Submissions are now being accepted for Syracuse University’s On My Own Time (OMOT) exhibition. Any full- or part-time faculty or staff member is eligible to submit artwork in the categories of painting, ceramics, printmaking, drawing, sculpture, photography, collage/assemblage, fiber art,…
Syracuse Legacies Organ Conference to Be Held March 29-31
The Rose, Jules R., and Stanford S. Setnor School of Music in the College of Visual and Performing Arts and Hendricks Chapel will co-host the Syracuse Legacies Organ Conference March 29-31. The festival and symposium honor the contributions of three important figures in the field of organ music with ties to Syracuse University: Arthur Poister, Walter Holtkamp Sr. and Calvin Hampton. The conference will include performances, academic papers, panel discussions and masterclasses given by renowned organists and scholars.
All of Syracuse University’s former and current organ faculty will play a role in the conference. Christopher Marks, associate dean of the Hixson-Lied College of Fine and Performing Arts at the University of Nebraska-Lincoln and former University organist, will give the keynote address, “Something Blue,” to open the conference.
The conference will also host presentations by David Pickering (author of “Arthur Poister: Master Teacher and Poet of the Organ”) and Jonathan Hall (author of “Calvin Hampton: A Musician Without Borders”) and offer book signings with the authors.
Three concerts will be held throughout the weekend:
- On Friday, March 29, at 8 p.m. in the Rose and Jules R. Setnor Auditorium, Crouse College, Cherry Rhodes will present a solo recital featuring works by Hampton.
- On Saturday, March 30, at 8 p.m. in Setnor Auditorium, Katharine Pardee and William Porter will perform works with connections to Poister.

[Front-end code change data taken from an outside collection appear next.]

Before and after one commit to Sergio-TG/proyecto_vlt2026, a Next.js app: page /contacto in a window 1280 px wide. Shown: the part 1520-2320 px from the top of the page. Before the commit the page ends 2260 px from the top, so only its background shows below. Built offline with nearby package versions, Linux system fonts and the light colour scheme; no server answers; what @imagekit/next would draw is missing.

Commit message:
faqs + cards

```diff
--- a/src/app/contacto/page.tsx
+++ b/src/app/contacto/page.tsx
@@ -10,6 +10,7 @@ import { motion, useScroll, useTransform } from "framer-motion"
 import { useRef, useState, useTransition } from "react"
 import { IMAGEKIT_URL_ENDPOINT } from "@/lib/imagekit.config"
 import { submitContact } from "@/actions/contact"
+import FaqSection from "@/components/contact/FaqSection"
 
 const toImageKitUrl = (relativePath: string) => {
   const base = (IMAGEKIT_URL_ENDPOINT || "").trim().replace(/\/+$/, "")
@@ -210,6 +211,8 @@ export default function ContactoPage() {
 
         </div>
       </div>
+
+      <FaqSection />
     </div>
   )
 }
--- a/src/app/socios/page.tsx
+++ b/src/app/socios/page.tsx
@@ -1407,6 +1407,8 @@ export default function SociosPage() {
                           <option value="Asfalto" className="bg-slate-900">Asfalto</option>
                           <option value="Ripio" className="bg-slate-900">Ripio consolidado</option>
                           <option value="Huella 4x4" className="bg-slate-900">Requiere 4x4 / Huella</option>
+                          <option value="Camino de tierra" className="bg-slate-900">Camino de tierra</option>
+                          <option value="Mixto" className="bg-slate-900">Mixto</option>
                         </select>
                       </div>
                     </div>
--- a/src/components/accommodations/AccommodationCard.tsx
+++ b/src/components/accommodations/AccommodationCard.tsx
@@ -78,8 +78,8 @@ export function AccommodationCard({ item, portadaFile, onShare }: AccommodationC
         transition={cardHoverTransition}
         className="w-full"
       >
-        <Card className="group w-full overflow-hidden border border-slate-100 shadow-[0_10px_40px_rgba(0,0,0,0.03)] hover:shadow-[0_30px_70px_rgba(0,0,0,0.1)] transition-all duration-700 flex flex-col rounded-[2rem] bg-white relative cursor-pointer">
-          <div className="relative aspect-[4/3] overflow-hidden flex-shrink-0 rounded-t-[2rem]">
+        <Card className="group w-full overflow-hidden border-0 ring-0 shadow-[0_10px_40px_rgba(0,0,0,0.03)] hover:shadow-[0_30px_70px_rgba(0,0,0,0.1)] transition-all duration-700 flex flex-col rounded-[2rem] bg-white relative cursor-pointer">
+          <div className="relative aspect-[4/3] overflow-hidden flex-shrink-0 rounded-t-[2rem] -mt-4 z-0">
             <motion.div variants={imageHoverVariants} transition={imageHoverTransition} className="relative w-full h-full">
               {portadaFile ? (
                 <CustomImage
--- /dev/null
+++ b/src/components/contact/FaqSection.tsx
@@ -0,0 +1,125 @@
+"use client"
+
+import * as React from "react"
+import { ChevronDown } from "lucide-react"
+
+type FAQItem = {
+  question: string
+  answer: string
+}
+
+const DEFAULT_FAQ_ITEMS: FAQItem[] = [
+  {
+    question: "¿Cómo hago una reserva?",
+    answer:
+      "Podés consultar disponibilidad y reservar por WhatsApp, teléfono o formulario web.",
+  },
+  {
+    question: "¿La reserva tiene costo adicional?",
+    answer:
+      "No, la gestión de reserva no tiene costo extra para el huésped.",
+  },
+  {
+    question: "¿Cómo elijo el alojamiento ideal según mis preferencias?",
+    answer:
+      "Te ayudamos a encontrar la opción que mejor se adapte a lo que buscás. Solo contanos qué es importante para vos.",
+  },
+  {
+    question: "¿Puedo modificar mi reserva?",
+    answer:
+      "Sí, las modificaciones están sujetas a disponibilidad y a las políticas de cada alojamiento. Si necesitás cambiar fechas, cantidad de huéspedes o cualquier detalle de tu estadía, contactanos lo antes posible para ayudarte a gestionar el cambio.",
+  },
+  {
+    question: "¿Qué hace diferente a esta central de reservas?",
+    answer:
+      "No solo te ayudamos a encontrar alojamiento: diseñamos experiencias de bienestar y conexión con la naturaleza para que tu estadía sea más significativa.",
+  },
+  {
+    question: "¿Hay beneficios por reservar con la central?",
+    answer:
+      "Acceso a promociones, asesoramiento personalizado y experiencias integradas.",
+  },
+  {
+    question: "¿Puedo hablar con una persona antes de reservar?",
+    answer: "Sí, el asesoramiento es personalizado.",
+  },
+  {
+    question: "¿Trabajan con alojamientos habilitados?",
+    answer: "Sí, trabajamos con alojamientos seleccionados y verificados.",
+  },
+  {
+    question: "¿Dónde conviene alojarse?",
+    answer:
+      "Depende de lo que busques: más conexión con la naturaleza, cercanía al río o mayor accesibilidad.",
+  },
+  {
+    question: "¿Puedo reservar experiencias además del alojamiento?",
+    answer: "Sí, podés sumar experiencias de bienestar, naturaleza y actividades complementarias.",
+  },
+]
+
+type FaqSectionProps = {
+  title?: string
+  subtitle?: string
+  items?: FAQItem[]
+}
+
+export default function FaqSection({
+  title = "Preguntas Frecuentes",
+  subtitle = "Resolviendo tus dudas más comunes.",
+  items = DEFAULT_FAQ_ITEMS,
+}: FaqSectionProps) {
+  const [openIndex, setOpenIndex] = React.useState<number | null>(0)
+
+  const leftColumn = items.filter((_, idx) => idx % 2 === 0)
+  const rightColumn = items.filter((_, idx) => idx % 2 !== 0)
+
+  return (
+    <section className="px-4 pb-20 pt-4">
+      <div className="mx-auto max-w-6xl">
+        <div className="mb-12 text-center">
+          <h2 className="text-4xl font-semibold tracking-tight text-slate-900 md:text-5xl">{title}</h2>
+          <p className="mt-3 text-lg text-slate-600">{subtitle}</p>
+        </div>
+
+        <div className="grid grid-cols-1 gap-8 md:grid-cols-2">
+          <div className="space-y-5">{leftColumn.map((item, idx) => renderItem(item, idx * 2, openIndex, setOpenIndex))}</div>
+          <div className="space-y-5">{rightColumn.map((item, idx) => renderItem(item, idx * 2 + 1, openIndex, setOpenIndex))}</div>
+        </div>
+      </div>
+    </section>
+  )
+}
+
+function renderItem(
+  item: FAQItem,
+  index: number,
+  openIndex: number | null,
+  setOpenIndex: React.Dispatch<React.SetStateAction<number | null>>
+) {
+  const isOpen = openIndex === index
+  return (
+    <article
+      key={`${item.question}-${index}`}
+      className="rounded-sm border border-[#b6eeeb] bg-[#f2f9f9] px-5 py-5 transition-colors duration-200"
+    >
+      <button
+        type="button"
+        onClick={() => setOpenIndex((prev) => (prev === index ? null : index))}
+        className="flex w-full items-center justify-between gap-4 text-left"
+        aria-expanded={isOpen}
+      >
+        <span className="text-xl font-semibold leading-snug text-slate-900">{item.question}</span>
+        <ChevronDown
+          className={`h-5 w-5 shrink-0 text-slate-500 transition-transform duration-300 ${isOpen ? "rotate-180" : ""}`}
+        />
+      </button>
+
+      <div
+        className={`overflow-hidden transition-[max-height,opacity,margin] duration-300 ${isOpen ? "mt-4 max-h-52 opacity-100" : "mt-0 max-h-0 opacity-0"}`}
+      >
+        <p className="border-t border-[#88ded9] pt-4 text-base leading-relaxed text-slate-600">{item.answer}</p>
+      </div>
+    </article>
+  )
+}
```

- Former University Organist Kola Owolabi, along with the Hendricks Chapel Choir and combined Festival Choir, will perform hymns, choral anthems and organ solos by Hampton in Hendricks Chapel on Sunday, March 31, at 4 p.m.
The conference will conclude at 7 p.m. with Dean’s Convocation, featuring performances by current Setnor School of Music faculty and students and a message by the Rev. Brian E. Konkol, dean of Hendricks Chapel. The evening concerts at Setnor Auditorium and events in Hendricks Chapel are free and open to the public, and do not require registration.
In 1948, Poister arrived at Syracuse University and began building one of the largest organ programs in the country. Within four years of his appointment, Syracuse boasted two new, large organs built by Walter Holtkamp Sr. and a flourishing department. Over the next three decades, hundreds of students studied with Poister on these instruments, including Hampton, who became one of the great organ composers of the 20th century.
Presented in partnership with the Westfield Center for Historical Keyboard Studies, the Syracuse Legacies Organ Conference aims to highlight the important accomplishments of Poister, Hampton and Holtkamp Sr. in the context of 20th-century American organ culture.
The campus of Syracuse University, with its landmark instruments built by Holtkamp Sr. in Setnor Auditorium and sister instrument in Hendricks Chapel, is the ideal location for a conference devoted to this period in American music history.
Attendees who wish to take part in any of the conference events, including an opportunity to perform in the hymn festival with the Hendricks Chapel Choir, are invited to register online.
Free and accessible concert parking is available on campus in the Q-1 lot, located behind Crouse College. Overflow parking will be available in Hillside, Q-3 and Q-4 lots.
The Setnor School of Music and Hendricks Chapel welcomes people with disabilities. Setnor Auditorium and Hendricks Chapel are accessible, and Communication Access Realtime Translation (CART) will be provided at the Dean’s Convocation. For questions about accessibility or to request an accommodation at one of the public events, please contact Michelle Taylor at email@example.com or 315.443.2191 two weeks prior to the event.
Story by Rebecca Ross